_Record extracts:_

########

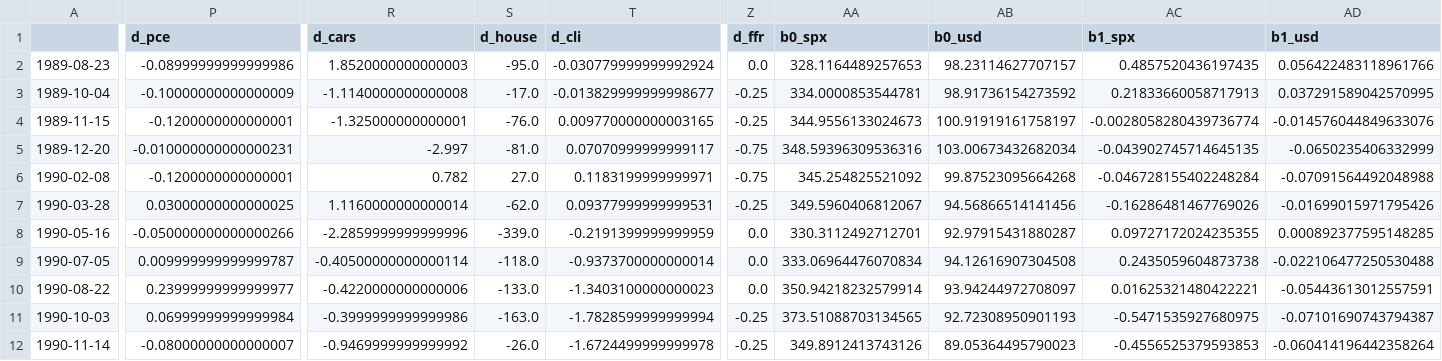
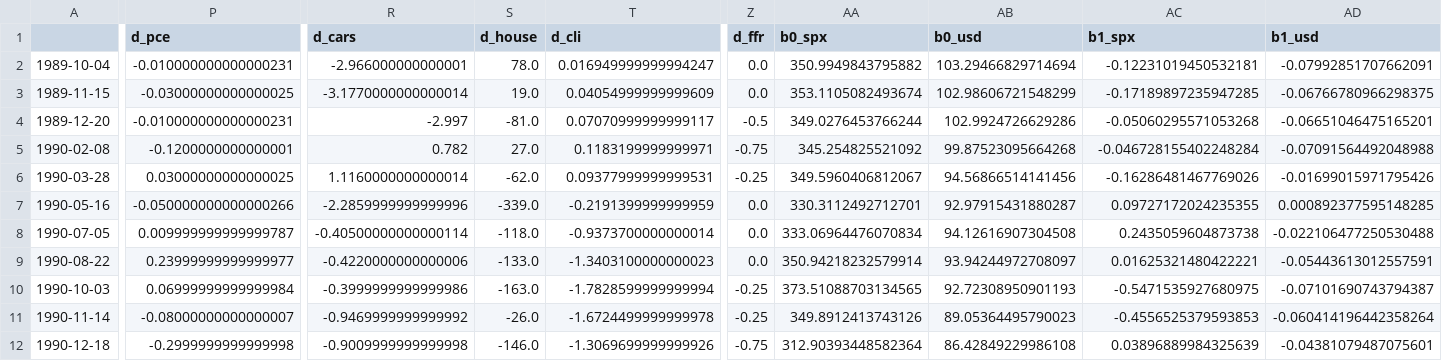
Before and after one commit to elmella/how-interest-ing, a CSV file: beta_dates/beta_data_1_120.csv, drawn as a sheet; only a part is shown, gaps mark what is left out; the shorter side is filled out with more unchanged rows; removed rows and columns are numbered as before the commit, all else as after; rows hold the shown columns only; the diff covers the shown part only; the diff names each change by its address in the sheet, - before the commit and + after, or states it on an @@ line.

```diff
--- a/beta_dates/beta_data_1_120.csv
+++ b/beta_dates/beta_data_1_120.csv
-row 2: 1989-08-23 | -0.08999999999999986 | 1.8520000000000003 | -95.0 | -0.030779999999992924 | 0.0 | 328.1164489257653 | 98.23114627707157 | 0.4857520436197435 | 0.056422483118961766
-P2 (d_pce): -0.10000000000000009
+P2 (d_pce): -0.010000000000000231
-R2 (d_cars): -1.1140000000000008
+R2 (d_cars): -2.966000000000001
-S2 (d_house): -17.0
+S2 (d_house): 78.0
-T2 (d_cli): -0.013829999999998677
+T2 (d_cli): 0.016949999999994247
-Z2:Z3 (d_ffr): -0.25
+Z2:Z3 (d_ffr): 0.0
-AA2 (b0_spx): 334.0000853544781
+AA2 (b0_spx): 350.9949843795882
-AB2 (b0_usd): 98.91736154273592
+AB2 (b0_usd): 103.29466829714694
-AC2 (b1_spx): 0.21833660058717913
+AC2 (b1_spx): -0.12231019450532181
-AD2 (b1_usd): 0.037291589042570995
+AD2 (b1_usd): -0.07992851707662091
-P3 (d_pce): -0.1200000000000001
+P3 (d_pce): -0.03000000000000025
-R3 (d_cars): -1.325000000000001
+R3 (d_cars): -3.1770000000000014
-S3 (d_house): -76.0
+S3 (d_house): 19.0
-T3 (d_cli): 0.009770000000003165
+T3 (d_cli): 0.04054999999999609
-AA3 (b0_spx): 344.9556133024673
+AA3 (b0_spx): 353.1105082493674
-AB3 (b0_usd): 100.91919161758197
+AB3 (b0_usd): 102.98606721548299
-AC3 (b1_spx): -0.0028058280439736774
+AC3 (b1_spx): -0.17189897235947285
-AD3 (b1_usd): -0.014576044849633076
+AD3 (b1_usd): -0.06766780966298375
-Z4 (d_ffr): -0.75
+Z4 (d_ffr): -0.5
-AA4 (b0_spx): 348.59396309536316
+AA4 (b0_spx): 349.0276453766244
-AB4 (b0_usd): 103.00673432682034
+AB4 (b0_usd): 102.9924726629286
-AC4 (b1_spx): -0.043902745714645135
+AC4 (b1_spx): -0.05060295571053268
-AD4 (b1_usd): -0.0650235406332999
+AD4 (b1_usd): -0.06651046475165201
```
Also changed, not shown: 2 edited cells elsewhere in this file, beta_dates/beta_data_1_60.csv, beta_dates/beta_data_7_120.csv, 3 other files.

########

_Task directions:_ Extract the full listing above verbatim; pictures are to be left out of the copy.

_Reply to the exercise:_
Before and after one commit to elmella/how-interest-ing, a CSV file: beta_dates/beta_data_1_120.csv, drawn as a sheet; only a part is shown, gaps mark what is left out; the shorter side is filled out with more unchanged rows; removed rows and columns are numbered as before the commit, all else as after; rows hold the shown columns only; the diff covers the shown part only; the diff names each change by its address in the sheet, - before the commit and + after, or states it on an @@ line.

```diff
--- a/beta_dates/beta_data_1_120.csv
+++ b/beta_dates/beta_data_1_120.csv
-row 2: 1989-08-23 | -0.08999999999999986 | 1.8520000000000003 | -95.0 | -0.030779999999992924 | 0.0 | 328.1164489257653 | 98.23114627707157 | 0.4857520436197435 | 0.056422483118961766
-P2 (d_pce): -0.10000000000000009
+P2 (d_pce): -0.010000000000000231
-R2 (d_cars): -1.1140000000000008
+R2 (d_cars): -2.966000000000001
-S2 (d_house): -17.0
+S2 (d_house): 78.0
-T2 (d_cli): -0.013829999999998677
+T2 (d_cli): 0.016949999999994247
-Z2:Z3 (d_ffr): -0.25
+Z2:Z3 (d_ffr): 0.0
-AA2 (b0_spx): 334.0000853544781
+AA2 (b0_spx): 350.9949843795882
-AB2 (b0_usd): 98.91736154273592
+AB2 (b0_usd): 103.29466829714694
-AC2 (b1_spx): 0.21833660058717913
+AC2 (b1_spx): -0.12231019450532181
-AD2 (b1_usd): 0.037291589042570995
+AD2 (b1_usd): -0.07992851707662091
-P3 (d_pce): -0.1200000000000001
+P3 (d_pce): -0.03000000000000025
-R3 (d_cars): -1.325000000000001
+R3 (d_cars): -3.1770000000000014
-S3 (d_house): -76.0
+S3 (d_house): 19.0
-T3 (d_cli): 0.009770000000003165
+T3 (d_cli): 0.04054999999999609
-AA3 (b0_spx): 344.9556133024673
+AA3 (b0_spx): 353.1105082493674
-AB3 (b0_usd): 100.91919161758197
+AB3 (b0_usd): 102.98606721548299
-AC3 (b1_spx): -0.0028058280439736774
+AC3 (b1_spx): -0.17189897235947285
-AD3 (b1_usd): -0.014576044849633076
+AD3 (b1_usd): -0.06766780966298375
-Z4 (d_ffr): -0.75
+Z4 (d_ffr): -0.5
-AA4 (b0_spx): 348.59396309536316
+AA4 (b0_spx): 349.0276453766244
-AB4 (b0_usd): 103.00673432682034
+AB4 (b0_usd): 102.9924726629286
-AC4 (b1_spx): -0.043902745714645135
+AC4 (b1_spx): -0.05060295571053268
-AD4 (b1_usd): -0.0650235406332999
+AD4 (b1_usd): -0.06651046475165201
```
Also changed, not shown: 2 edited cells elsewhere in this file, beta_dates/beta_data_1_60.csv, beta_dates/beta_data_7_120.csv, 3 other files.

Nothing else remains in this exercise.